Random Recipe: Baked Apple Cider Mini Muffins

It is hard to believe that we have lived in Portland for 12 years. Before moving out here we lived in Boston, and the last place we lived was in a small town on the outskirts of Boston called Lexington. Compared to anything in Portland, it is old. It was a town involved in the Revolutionary War, and where the Battle of Lexington was fought. That, however, is just a bit of history. We rented the first story of a large house, and 5 women rented the upstairs of the house. Next door, was a farm called Wilson Farms. Next to our house was one of their fields and on the other end of the field was their farm store.

We spent quite a bit of $$$ — as it was so easy, convenient, and of course tasty. In the fall and winter they would have piping hot apple cider donuts and some prepackaged to take home. I think that was probably Chris’ favorite part of living right next door. I loved them too – but what I miss most was the tulips that were the size of my hand. When I recently found this recipe for Apple Cider Mini Muffins I knew we had to try. A bit of Wilson Farms nostalgia. And…they were so good!

Baked Apple Cider Mini Muffins

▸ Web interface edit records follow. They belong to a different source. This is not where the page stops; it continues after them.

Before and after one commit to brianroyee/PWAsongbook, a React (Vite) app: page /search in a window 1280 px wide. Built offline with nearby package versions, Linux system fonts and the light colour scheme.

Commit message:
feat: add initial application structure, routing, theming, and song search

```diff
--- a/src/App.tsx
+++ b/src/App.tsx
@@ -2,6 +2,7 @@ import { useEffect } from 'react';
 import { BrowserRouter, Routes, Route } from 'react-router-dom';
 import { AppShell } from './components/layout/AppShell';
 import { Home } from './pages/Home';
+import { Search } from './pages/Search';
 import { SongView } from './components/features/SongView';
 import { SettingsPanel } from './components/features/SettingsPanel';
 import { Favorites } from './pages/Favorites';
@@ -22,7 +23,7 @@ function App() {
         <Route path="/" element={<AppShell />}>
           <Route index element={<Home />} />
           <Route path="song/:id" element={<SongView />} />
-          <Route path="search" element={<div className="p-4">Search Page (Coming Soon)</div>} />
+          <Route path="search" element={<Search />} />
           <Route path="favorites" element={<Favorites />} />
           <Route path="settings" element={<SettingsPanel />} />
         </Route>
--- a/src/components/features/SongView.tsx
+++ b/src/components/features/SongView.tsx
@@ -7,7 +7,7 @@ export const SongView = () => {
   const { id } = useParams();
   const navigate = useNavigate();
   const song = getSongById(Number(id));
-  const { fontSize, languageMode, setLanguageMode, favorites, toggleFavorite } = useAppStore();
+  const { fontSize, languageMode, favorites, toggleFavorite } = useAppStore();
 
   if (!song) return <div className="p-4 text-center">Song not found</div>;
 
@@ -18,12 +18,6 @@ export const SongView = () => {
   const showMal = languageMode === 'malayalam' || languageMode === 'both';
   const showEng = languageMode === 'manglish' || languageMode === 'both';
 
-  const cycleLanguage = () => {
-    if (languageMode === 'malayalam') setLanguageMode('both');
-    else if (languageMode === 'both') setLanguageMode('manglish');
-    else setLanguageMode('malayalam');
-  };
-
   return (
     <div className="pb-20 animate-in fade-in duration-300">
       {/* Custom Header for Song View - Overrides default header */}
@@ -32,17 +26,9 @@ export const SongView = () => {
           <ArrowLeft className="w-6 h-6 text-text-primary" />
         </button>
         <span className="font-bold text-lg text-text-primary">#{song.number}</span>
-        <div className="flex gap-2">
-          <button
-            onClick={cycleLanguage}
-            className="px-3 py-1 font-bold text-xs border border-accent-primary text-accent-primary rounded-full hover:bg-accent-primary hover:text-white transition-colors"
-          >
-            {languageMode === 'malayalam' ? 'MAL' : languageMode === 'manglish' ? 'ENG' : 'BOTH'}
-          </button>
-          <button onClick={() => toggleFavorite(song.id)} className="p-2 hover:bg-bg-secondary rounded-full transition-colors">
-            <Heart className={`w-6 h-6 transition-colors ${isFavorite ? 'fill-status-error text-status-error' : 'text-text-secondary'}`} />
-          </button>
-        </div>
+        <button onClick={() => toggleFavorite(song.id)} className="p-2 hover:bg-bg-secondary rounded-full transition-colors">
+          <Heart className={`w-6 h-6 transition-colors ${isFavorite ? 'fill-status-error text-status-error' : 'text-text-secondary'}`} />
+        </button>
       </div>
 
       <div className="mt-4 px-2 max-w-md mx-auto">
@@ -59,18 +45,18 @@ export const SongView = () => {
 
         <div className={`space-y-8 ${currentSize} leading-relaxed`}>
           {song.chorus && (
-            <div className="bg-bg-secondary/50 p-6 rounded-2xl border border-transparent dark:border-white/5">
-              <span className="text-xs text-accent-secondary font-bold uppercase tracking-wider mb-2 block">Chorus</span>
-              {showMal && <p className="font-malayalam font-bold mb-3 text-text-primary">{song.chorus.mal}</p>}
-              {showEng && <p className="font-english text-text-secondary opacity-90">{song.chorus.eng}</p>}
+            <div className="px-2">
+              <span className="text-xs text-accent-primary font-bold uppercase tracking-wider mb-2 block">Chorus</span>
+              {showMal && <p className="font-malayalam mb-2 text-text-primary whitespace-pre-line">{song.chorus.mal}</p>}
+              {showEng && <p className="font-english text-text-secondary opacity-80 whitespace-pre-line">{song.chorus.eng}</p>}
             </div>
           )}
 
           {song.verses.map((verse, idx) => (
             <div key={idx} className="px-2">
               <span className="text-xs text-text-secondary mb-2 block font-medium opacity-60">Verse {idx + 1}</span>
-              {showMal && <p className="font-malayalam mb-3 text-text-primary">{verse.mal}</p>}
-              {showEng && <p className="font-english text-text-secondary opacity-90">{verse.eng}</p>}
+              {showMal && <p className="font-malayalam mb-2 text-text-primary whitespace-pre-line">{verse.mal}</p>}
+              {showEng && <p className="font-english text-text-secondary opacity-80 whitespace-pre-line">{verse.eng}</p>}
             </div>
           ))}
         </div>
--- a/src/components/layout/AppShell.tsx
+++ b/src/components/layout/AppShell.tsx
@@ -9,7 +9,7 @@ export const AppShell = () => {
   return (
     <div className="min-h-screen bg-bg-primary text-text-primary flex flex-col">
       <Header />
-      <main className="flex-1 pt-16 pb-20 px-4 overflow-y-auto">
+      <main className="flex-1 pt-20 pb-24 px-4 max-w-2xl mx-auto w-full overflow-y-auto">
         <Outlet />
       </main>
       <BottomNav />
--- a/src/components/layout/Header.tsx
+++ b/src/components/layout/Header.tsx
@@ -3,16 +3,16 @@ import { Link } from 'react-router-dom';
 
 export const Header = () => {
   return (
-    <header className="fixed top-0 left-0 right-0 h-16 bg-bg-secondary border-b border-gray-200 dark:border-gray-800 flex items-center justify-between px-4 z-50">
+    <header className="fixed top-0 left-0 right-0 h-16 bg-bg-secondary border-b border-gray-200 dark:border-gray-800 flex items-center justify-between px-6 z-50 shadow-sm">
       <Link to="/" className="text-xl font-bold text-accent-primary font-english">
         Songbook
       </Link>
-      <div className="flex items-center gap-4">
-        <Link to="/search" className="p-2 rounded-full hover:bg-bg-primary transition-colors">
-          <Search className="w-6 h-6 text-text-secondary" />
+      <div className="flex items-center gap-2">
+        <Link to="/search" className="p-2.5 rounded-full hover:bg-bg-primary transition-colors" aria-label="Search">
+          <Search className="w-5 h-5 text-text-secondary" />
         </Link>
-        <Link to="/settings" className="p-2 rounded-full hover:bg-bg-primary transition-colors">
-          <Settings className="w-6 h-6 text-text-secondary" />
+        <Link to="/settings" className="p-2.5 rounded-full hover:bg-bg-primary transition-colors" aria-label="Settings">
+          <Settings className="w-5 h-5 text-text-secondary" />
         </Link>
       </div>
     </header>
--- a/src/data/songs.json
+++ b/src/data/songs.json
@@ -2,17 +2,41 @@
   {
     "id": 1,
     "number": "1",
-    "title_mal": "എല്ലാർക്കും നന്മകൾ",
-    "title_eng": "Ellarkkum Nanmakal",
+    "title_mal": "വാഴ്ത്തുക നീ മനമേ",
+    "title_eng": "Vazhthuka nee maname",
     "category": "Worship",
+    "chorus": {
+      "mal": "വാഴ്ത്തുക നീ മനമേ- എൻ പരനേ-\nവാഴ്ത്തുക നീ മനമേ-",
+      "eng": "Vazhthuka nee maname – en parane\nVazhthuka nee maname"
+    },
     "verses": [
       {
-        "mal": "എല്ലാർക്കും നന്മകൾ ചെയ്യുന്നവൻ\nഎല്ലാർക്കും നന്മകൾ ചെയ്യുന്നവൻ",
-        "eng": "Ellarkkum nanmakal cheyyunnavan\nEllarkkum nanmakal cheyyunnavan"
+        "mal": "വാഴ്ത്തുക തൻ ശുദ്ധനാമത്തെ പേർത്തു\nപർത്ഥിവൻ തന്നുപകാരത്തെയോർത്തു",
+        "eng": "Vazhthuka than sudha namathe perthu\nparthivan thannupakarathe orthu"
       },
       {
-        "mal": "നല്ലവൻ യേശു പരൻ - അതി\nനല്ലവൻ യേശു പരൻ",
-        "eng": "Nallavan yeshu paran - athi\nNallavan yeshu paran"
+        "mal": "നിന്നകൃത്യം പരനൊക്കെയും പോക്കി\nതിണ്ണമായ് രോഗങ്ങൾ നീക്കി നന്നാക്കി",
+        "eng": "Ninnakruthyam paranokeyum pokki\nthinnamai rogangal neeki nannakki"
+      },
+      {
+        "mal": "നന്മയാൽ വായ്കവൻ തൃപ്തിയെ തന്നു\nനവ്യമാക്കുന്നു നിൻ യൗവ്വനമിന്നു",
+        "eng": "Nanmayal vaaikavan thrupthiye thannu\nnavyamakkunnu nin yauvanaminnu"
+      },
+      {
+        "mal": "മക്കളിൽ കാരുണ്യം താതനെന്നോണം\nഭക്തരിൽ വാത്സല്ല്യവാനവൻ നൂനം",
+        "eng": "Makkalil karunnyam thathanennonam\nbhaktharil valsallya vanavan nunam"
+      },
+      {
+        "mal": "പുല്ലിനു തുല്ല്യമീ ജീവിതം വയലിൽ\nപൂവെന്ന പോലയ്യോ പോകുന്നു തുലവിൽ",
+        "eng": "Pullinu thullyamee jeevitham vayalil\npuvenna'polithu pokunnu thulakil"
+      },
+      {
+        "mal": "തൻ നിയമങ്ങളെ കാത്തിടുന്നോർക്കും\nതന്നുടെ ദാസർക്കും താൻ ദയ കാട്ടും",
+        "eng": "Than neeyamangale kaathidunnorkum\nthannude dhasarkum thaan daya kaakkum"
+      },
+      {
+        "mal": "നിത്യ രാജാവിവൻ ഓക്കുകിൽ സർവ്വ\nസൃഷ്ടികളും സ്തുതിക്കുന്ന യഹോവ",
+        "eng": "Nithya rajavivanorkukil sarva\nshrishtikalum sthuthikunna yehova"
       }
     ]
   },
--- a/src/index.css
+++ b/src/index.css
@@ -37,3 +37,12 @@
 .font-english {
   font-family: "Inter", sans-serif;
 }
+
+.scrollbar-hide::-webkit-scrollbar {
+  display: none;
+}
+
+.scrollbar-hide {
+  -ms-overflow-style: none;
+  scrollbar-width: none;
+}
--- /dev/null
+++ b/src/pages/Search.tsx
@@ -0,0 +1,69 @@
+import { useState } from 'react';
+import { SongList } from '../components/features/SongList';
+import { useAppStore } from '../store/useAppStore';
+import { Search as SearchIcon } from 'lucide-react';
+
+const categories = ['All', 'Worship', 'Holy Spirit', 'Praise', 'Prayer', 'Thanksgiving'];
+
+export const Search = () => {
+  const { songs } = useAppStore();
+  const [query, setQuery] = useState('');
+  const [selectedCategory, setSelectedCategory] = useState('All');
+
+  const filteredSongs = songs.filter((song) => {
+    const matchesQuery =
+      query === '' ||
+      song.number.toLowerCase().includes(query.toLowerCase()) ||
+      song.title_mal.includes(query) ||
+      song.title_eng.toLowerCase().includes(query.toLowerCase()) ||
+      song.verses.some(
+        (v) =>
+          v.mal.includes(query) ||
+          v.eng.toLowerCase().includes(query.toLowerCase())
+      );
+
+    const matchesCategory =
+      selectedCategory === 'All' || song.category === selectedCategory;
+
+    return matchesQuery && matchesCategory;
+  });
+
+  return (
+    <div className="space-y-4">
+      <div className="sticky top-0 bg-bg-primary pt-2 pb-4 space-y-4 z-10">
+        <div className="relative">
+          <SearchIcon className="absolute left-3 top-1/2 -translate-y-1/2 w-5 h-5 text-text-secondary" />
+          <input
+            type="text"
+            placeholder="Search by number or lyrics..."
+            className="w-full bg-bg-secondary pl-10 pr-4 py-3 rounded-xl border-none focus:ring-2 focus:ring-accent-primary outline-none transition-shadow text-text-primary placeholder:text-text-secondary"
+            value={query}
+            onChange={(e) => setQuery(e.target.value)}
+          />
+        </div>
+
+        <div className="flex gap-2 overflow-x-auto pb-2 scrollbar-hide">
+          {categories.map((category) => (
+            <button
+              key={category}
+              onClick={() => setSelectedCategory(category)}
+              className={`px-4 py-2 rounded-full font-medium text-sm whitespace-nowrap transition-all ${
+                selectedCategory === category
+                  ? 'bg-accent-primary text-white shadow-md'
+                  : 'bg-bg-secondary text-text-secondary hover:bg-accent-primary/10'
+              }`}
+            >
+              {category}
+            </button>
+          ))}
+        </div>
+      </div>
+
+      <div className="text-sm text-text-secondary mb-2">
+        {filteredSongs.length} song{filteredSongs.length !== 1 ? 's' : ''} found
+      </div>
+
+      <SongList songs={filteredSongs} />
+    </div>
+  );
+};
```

  • 2 cups flour
  • 1½ teaspoons baking powder
  • 1½ teaspoons baking soda
  • 1½ teaspoons cinnamon
  • ½ teaspoon salt
  • 1 egg
  • 2 tablespoons butter, melted
  • ⅔ cup brown sugar
  • ½ cup buttermilk
  • 2 tablespoons applesauce
  • 1 teaspoon vanilla
  • ½ cup apple cider
  • Cinnamon/Sugar Coating:
  • 5 tablespoons butter, melted
  • 1 tablespoon cinnamon
  • ½ cup sugar
Instructions
  1. In a large bowl stir together the flour, baking powder, baking soda, cinnamon and salt.
  2. In another bowl whisk together the egg, melted butter, and brown sugar. Then add the buttermilk, applesauce, vanilla, and apple cider.
  3. Add the wet ingredients to the bowl of dry ingredients and whisk together just until combined.
  4. Pour the batter into lightly sprayed mini muffin tins. Fill each muffin ¾ full. Bake for 8 minutes at 350 degrees.
  5. While the muffins are baking melt the butter in a microwave safe bowl. In another bowl combine the sugar and cinnamon together.
  6. When the muffins come out of the oven dip the top of each into the melted butter, then dip into the cinnamon/sugar mixture.

Inherited recipe card nostalgia

I am a sucker for a feel good novel. You know the kind that makes you dream about living on a farm or opening up a bakery, regardless of all the work it actually takes to pull such ventures off. Over the weekend as I was finishing up such novel, one of the very last paragraphs on the last page of the book reminded me of my mom and grandma:

“My grandmother’s handwriting filled the yellowed index cards, her letters tall and elegant, directing the creation of breads and cakes, pies and pastries, cookies, and of course, muffins. Even in the faded peacock-blue ink, her words live on.” page 341

The book? The Irresistible Blueberry Bakeshop & Cafe by Mary Simses. A novel about a woman whose grandma had asked her to deliver a letter for her and then dies, and the journey the woman has to make to unravel a past she did not know about her grandma. A fluffy, fun book? Yes. Still, it was good. She talks about food throughout, and juxtaposes it with the woman (a Manhattan attorney) who is always careful about what she eats only to find comfort in the food she eats on her journey.

I still have a few of the index recipe cards in both my mom and grandma’s handwriting. You can tell how often a dish was made by the grease and spill marks, the worn look of the paper, and sometimes the bleed of a pen. I only have a few remnants of these recipes. At one point many years ago, when laptops became a hot item (although they still looked like bricks) my sister and I transferred the recipes we inherited to her new laptop so we could both have copies, and then not too long later the laptop died and was not able to be resurrected. In some ways it is fine as we have found, explored, and made our own favorite recipes, but there are still a few that linger out there that I have not been able to replicate.

Sometimes Chris asks me if the memory of the time, or the memory and nostalgia of that favorite recipe is strong but if I actually was able to replicate the dish would it still have the same effect on me? I love my mom’s coffee cake, and yet that was not lost (thanks to Betty Crocker). I have even changed it up and added my own twist. There are many that I probably never even know that I am missing. The one that I have tried over and over to recreate with horrible luck was her chocolate chess pie. I remember making it often as a kid and loving it, but each time I try now it is a runny mess. I think Chris has given up on it. So if any of you have a chocolate chess pie recipe that you want to share, I am all ears!